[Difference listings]

★ ★ ★ ★

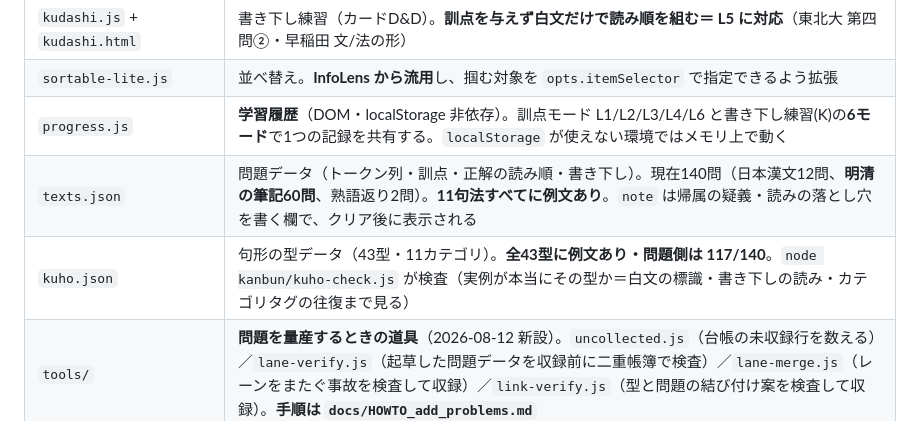
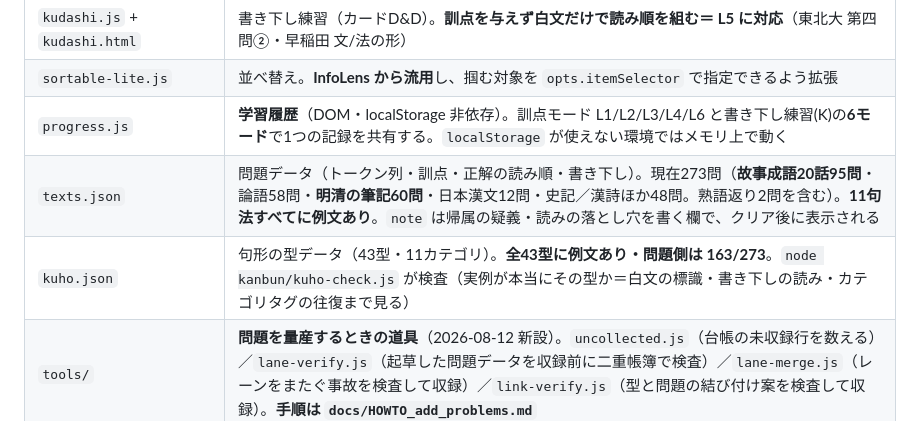
Before and after one commit to chem-assembler/kokugo-lens, a Markdown page: README.md, the part around the change. Drawn GitHub-style.

Commit message:
docs(kanbun): README の問題数を実態に合わせた（140→273問・型の結び 117→163）
進捗の正は README、という取り決めなので数字がずれたままだと次のセッションが誤る。
（残り2箇所の「140」は当時の実測値の記録なのでそのまま）

Co-Authored-By: Claude Opus 5 <noreply@anthropic.com>

```diff
--- a/README.md
+++ b/README.md
@@ -25,8 +25,8 @@ SchoolLenz の第3の教科サブブランド。
 | `kudashi.js` + `kudashi.html` | 書き下し練習（カードD&D）。**訓点を与えず白文だけで読み順を組む＝ L5 に対応**（東北大 第四問②・早稲田 文/法の形） |
 | `sortable-lite.js` | 並べ替え。**InfoLens から流用**し、掴む対象を `opts.itemSelector` で指定できるよう拡張 |
 | `progress.js` | **学習履歴**（DOM・localStorage 非依存）。訓点モード L1/L2/L3/L4/L6 と書き下し練習(K)の**6モード**で1つの記録を共有する。`localStorage` が使えない環境ではメモリ上で動く |
-| `texts.json` | 問題データ（トークン列・訓点・正解の読み順・書き下し）。現在140問（日本漢文12問、**明清の筆記60問**、熟語返り2問）。**11句法すべてに例文あり**。`note` は帰属の疑義・読みの落とし穴を書く欄で、クリア後に表示される |
-| `kuho.json` | 句形の型データ（43型・11カテゴリ）。**全43型に例文あり・問題側は 117/140**。`node kanbun/kuho-check.js` が検査（実例が本当にその型か＝白文の標識・書き下しの読み・カテゴリタグの往復まで見る） |
+| `texts.json` | 問題データ（トークン列・訓点・正解の読み順・書き下し）。現在273問（**故事成語20話95問**・論語58問・**明清の筆記60問**・日本漢文12問・史記／漢詩ほか48問。熟語返り2問を含む）。**11句法すべてに例文あり**。`note` は帰属の疑義・読みの落とし穴を書く欄で、クリア後に表示される |
+| `kuho.json` | 句形の型データ（43型・11カテゴリ）。**全43型に例文あり・問題側は 163/273**。`node kanbun/kuho-check.js` が検査（実例が本当にその型か＝白文の標識・書き下しの読み・カテゴリタグの往復まで見る） |
 | `tools/` | **問題を量産するときの道具**（2026-08-12 新設）。`uncollected.js`（台帳の未収録行を数える）／`lane-verify.js`（起草した問題データを収録前に二重帳簿で検査）／`lane-merge.js`（レーンをまたぐ事故を検査して収録）／`link-verify.js`（型と問題の結び付け案を検査して収録）。**手順は `docs/HOWTO_add_problems.md`** |
 | `yomi-check.js` | **読み仮名（`yomi`）の検査**（2026-08-12 新設）。`node kanbun/yomi-check.js`。既存の二重帳簿は `toKakikudashi` が `c + okuri` しか使わないため **`yomi` に対して盲**で、読みを壊してもテストが緑のまま通っていた。実際に洗ったところ**7件の誤り**が出た（ルビの重複4件・送り仮名なしの「亦」を「ま」としていた3件）。**捕まえるのは型に当てはまる誤りだけで、任意の読み間違いは捕まえない**（限界はファイル冒頭に明記） |
 | `test.html` + `tests.js` | 回帰テスト。**コミット前に全合格必須**。`node kanbun/tests.js` でも走る |
```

★ ★ ★ ★

Work instructions
Print the records above word for word, omitting any picture they contain.

Task result
Before and after one commit to chem-assembler/kokugo-lens, a Markdown page: README.md, the part around the change. Drawn GitHub-style.

Commit message:
docs(kanbun): README の問題数を実態に合わせた（140→273問・型の結び 117→163）
進捗の正は README、という取り決めなので数字がずれたままだと次のセッションが誤る。
（残り2箇所の「140」は当時の実測値の記録なのでそのまま）

Co-Authored-By: Claude Opus 5 <noreply@anthropic.com>

```diff
--- a/README.md
+++ b/README.md
@@ -25,8 +25,8 @@ SchoolLenz の第3の教科サブブランド。
 | `kudashi.js` + `kudashi.html` | 書き下し練習（カードD&D）。**訓点を与えず白文だけで読み順を組む＝ L5 に対応**（東北大 第四問②・早稲田 文/法の形） |
 | `sortable-lite.js` | 並べ替え。**InfoLens から流用**し、掴む対象を `opts.itemSelector` で指定できるよう拡張 |
 | `progress.js` | **学習履歴**（DOM・localStorage 非依存）。訓点モード L1/L2/L3/L4/L6 と書き下し練習(K)の**6モード**で1つの記録を共有する。`localStorage` が使えない環境ではメモリ上で動く |
-| `texts.json` | 問題データ（トークン列・訓点・正解の読み順・書き下し）。現在140問（日本漢文12問、**明清の筆記60問**、熟語返り2問）。**11句法すべてに例文あり**。`note` は帰属の疑義・読みの落とし穴を書く欄で、クリア後に表示される |
-| `kuho.json` | 句形の型データ（43型・11カテゴリ）。**全43型に例文あり・問題側は 117/140**。`node kanbun/kuho-check.js` が検査（実例が本当にその型か＝白文の標識・書き下しの読み・カテゴリタグの往復まで見る） |
+| `texts.json` | 問題データ（トークン列・訓点・正解の読み順・書き下し）。現在273問（**故事成語20話95問**・論語58問・**明清の筆記60問**・日本漢文12問・史記／漢詩ほか48問。熟語返り2問を含む）。**11句法すべてに例文あり**。`note` は帰属の疑義・読みの落とし穴を書く欄で、クリア後に表示される |
+| `kuho.json` | 句形の型データ（43型・11カテゴリ）。**全43型に例文あり・問題側は 163/273**。`node kanbun/kuho-check.js` が検査（実例が本当にその型か＝白文の標識・書き下しの読み・カテゴリタグの往復まで見る） |
 | `tools/` | **問題を量産するときの道具**（2026-08-12 新設）。`uncollected.js`（台帳の未収録行を数える）／`lane-verify.js`（起草した問題データを収録前に二重帳簿で検査）／`lane-merge.js`（レーンをまたぐ事故を検査して収録）／`link-verify.js`（型と問題の結び付け案を検査して収録）。**手順は `docs/HOWTO_add_problems.md`** |
 | `yomi-check.js` | **読み仮名（`yomi`）の検査**（2026-08-12 新設）。`node kanbun/yomi-check.js`。既存の二重帳簿は `toKakikudashi` が `c + okuri` しか使わないため **`yomi` に対して盲**で、読みを壊してもテストが緑のまま通っていた。実際に洗ったところ**7件の誤り**が出た（ルビの重複4件・送り仮名なしの「亦」を「ま」としていた3件）。**捕まえるのは型に当てはまる誤りだけで、任意の読み間違いは捕まえない**（限界はファイル冒頭に明記） |
 | `test.html` + `tests.js` | 回帰テスト。**コミット前に全合格必須**。`node kanbun/tests.js` でも走る |
```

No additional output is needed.